Not every golf tournament works this way. For most other tournaments you must qualify to be able to compete. You have to be playing at a top level to be extended an invitation to play.

But there is no expiration date on the rewards of a Masters victory.

This too is The Master’s Invitation to us – once you win, you’re in for eternity. Continue reading

The Story Never Ends

(It’s WrestleWeek on POP GOD! In celebration of WrestleMania 32 this Sunday we’ll be looking at the intersection of faith and wrestling. You don’t have to be a fan to hop in the ring on this journey. Read on to see how this fake sport provides real lessons for anyone who’s ever grappled with God.)

wm main eventOn Sunday April 6th, 100,000 people of all ages, races, genders and nationalities will congregate upon Cowboys Stadium in Dallas. This happening could possibly set an indoor attendance record. The fans crowded in will scream and cheer for 6 hours until the main event where 2 middle aged warriors will set foot in a predetermined battle inside a structure known as “Hell In A Cell”.

This, my friends, is WrestleMania.

If you’re not a wrestling fan this must seem bizarre to you. How is that professional wrestling can possibly draw so many fans to its biggest attraction? How is that the WWE Network is one of the top 5 streaming video services in the world? How is that WWE’s signature show “Raw” has been on the air for over 20 years and over 1,100 episodes?
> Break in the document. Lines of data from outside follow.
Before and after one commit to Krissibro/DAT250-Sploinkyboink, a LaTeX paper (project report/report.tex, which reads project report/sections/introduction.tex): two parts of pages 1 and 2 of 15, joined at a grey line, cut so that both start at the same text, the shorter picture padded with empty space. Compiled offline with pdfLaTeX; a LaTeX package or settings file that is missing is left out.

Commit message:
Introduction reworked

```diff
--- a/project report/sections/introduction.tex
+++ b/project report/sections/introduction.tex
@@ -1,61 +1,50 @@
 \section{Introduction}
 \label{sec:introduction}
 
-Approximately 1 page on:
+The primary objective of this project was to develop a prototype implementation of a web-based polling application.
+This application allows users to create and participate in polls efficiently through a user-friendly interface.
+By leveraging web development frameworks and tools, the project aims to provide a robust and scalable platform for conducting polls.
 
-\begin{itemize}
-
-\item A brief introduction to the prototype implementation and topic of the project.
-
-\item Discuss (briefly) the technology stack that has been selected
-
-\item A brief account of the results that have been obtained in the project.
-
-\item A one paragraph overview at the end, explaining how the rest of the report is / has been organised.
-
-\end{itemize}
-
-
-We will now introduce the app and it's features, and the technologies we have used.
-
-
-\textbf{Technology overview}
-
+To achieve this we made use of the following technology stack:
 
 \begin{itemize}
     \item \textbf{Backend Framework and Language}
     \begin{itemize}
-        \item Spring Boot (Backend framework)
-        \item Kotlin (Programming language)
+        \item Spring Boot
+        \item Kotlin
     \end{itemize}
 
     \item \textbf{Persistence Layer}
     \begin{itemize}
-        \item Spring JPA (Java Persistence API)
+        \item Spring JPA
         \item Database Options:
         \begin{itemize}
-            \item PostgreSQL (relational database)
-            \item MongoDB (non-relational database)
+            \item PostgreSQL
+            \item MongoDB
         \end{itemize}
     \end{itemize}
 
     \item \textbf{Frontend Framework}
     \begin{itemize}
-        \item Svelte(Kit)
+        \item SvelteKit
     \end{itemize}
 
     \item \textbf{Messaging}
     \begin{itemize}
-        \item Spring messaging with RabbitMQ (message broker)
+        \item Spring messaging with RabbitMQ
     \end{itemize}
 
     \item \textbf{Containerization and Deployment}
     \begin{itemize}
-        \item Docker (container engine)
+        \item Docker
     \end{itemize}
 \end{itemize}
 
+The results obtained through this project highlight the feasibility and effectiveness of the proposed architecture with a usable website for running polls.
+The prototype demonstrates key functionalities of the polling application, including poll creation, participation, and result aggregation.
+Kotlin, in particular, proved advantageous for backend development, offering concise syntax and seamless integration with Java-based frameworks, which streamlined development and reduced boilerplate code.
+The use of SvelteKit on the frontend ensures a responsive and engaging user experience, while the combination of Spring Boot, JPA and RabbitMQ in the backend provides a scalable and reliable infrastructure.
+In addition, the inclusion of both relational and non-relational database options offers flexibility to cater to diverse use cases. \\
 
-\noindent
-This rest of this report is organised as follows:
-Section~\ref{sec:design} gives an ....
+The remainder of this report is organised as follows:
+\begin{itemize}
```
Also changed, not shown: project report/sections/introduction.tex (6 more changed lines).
The answer is actually quite simple. It’s all because in pro wrestling the story never ends. Continue reading